As we mentioned earlier, your NPS should be evaluated based on the context of your industry. With that in mind, here are a few recent NPS benchmark average scores for a variety of business verticals. Keep in mind that scores can range from -100 to 100.
Business-to-consumer (B2C) NPS benchmarks by industry
|Communications & media||29|
|Internet & software services||4|
Using the data
If your company is in the B2C healthcare industry and your NPS is 18, it would be wise to look into the data gathered from additional survey questions or send a follow-up survey to identify ways you are falling short for your customers.

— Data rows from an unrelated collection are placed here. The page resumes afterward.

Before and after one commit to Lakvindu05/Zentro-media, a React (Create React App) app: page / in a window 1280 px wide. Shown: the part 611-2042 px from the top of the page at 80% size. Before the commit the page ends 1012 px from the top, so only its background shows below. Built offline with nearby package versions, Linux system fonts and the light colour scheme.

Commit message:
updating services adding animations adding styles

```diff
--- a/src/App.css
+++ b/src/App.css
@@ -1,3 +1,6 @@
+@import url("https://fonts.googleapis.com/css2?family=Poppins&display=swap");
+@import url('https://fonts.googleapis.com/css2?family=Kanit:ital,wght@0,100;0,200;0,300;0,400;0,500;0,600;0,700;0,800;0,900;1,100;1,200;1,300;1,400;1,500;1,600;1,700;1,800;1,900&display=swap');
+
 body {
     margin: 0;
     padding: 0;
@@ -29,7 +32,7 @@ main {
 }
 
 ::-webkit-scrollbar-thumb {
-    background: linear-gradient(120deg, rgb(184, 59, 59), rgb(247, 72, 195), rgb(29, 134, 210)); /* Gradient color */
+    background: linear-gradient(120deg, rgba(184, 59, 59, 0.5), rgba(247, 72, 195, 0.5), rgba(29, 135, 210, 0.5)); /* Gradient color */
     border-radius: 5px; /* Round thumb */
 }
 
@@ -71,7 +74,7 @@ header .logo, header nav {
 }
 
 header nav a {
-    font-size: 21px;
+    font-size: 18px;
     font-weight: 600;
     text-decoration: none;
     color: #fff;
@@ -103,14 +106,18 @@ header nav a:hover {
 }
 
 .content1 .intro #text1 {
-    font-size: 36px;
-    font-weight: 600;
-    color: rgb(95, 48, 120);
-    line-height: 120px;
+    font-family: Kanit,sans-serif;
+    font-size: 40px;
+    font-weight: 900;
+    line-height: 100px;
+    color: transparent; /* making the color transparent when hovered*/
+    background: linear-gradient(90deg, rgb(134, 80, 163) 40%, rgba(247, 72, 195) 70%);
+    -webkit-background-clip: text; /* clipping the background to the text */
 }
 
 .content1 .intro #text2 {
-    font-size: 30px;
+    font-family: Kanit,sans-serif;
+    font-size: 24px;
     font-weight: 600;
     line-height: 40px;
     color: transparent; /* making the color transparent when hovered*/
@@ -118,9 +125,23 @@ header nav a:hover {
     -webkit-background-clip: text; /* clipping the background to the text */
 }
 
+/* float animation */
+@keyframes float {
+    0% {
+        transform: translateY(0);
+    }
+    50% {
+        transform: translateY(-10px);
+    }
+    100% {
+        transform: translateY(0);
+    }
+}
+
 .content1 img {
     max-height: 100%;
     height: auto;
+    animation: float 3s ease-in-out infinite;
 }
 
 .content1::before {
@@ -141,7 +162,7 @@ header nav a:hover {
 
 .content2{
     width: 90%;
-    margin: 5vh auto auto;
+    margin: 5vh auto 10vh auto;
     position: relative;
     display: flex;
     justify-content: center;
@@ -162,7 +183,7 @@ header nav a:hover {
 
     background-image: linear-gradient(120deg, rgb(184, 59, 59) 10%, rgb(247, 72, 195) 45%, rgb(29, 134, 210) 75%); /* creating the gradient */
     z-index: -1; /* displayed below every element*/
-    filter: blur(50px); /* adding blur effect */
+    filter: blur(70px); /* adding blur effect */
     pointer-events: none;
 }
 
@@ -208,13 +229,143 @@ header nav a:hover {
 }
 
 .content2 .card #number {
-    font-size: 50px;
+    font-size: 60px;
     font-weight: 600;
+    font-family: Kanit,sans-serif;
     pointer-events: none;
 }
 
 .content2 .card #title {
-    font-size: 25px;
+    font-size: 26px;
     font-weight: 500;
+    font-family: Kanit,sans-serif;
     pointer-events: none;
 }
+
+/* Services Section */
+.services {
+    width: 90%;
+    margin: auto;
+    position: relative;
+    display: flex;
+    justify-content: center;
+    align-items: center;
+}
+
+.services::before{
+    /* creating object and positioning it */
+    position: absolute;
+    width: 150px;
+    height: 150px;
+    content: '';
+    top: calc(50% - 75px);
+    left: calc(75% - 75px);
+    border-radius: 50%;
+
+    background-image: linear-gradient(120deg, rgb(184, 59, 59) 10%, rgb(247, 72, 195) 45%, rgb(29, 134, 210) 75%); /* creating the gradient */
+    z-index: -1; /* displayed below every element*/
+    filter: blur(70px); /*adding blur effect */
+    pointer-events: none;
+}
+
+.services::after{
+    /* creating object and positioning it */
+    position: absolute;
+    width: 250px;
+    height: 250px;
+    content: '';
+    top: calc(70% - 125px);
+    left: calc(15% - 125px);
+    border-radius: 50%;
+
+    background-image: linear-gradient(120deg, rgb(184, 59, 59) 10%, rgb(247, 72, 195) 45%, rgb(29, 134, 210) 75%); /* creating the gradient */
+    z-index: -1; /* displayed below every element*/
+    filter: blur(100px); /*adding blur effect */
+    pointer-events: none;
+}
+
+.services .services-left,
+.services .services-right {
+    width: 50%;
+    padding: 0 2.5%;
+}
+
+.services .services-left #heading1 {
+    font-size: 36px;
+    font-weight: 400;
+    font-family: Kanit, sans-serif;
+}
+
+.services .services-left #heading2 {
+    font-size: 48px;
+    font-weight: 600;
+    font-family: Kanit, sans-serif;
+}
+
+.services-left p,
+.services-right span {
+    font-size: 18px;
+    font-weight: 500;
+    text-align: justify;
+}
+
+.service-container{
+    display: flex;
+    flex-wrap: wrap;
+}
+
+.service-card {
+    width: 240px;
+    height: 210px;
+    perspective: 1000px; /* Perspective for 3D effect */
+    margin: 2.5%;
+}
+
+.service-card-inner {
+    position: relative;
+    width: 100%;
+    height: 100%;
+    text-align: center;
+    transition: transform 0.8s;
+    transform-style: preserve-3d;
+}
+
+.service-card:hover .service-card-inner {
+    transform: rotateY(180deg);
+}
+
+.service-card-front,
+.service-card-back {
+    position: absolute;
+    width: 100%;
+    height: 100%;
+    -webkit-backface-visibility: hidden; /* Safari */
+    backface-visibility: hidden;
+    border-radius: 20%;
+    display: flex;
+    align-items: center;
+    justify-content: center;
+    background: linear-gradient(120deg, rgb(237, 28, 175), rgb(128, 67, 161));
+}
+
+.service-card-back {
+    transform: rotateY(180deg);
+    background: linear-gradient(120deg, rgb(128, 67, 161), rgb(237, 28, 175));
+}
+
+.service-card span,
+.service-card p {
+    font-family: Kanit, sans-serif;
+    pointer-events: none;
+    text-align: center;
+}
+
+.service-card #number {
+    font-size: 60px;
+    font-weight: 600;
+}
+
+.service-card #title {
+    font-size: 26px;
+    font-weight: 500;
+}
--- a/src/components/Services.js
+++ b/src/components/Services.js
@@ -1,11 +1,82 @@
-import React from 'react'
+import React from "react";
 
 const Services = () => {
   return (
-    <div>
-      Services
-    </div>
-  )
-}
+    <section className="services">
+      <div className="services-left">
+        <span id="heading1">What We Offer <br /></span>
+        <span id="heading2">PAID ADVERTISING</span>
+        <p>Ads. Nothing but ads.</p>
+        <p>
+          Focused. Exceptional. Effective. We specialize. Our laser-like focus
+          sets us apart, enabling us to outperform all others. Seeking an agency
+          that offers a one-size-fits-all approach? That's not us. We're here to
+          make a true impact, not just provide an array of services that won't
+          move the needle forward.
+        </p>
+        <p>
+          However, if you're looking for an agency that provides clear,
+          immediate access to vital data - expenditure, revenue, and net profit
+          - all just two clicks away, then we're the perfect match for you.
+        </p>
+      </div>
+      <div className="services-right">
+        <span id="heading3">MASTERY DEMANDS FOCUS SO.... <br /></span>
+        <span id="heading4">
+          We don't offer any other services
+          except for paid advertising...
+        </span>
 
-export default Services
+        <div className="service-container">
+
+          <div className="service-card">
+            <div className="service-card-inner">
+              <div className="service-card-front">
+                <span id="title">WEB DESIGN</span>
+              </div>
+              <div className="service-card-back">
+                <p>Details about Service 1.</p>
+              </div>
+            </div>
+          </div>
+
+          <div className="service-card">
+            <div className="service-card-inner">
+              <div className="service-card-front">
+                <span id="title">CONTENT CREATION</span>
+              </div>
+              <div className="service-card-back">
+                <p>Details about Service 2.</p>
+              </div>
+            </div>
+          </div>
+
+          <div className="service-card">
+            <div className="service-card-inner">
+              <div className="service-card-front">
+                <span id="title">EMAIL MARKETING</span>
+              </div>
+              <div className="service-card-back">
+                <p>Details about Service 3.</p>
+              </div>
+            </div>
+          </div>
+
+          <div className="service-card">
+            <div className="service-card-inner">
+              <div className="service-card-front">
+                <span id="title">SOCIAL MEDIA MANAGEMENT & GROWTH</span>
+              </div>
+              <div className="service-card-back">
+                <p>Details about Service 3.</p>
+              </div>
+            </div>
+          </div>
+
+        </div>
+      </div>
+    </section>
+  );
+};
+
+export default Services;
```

After a few months of dedicated effort to improve customer satisfaction and loyalty, measure your NPS again. It’s wise to measure regularly, even if you are at or above the average, to watch for fluctuations in your score.
|Technology & services||61|
|Digital marketing agency||60|
|Logistics & transportation||43|
|B2B software & SaaS||40|
|Cloud & hosting||25|
Using the data
If your B2B business falls into the construction category and has a NPS of 50, you’re doing better than average for your industry. Look into supporting data and market research to find out what you’re doing to garner customer loyalty, keep up the great work, and monitor your NPS to ensure you continue to meet and exceed your customers’ needs. Analyze fluctuations and take action where necessary.
You’ll notice that there are a lot of variabilities in Net Promoter Scores across industries. Visit SurveyMonkey Benchmarks for more detailed information on obtaining NPS data for your industry. NPS data is also available by company or organization. See how your competitors stack up!
Remember that Net Promoter Scores change over time, so benchmarks may trend up or down—and so will your scores. The keys to a positive NPS are brand reputation, support experience, and frequency of updates to products and services. Use surveys to obtain key information that impacts your customers’ loyalty—and your NPS—and put the data to good use.
Where does your organization stand? Check out SurveyMonkey Benchmarks to see how we can help you compare your Net Promoter Score results with other organizations.
Net Promoter Score and NPS are registered service marks of Bain & Company, Inc., Satmetrix Systems, Inc. and Fred Reichheld.
We can help you learn even more about where you stand.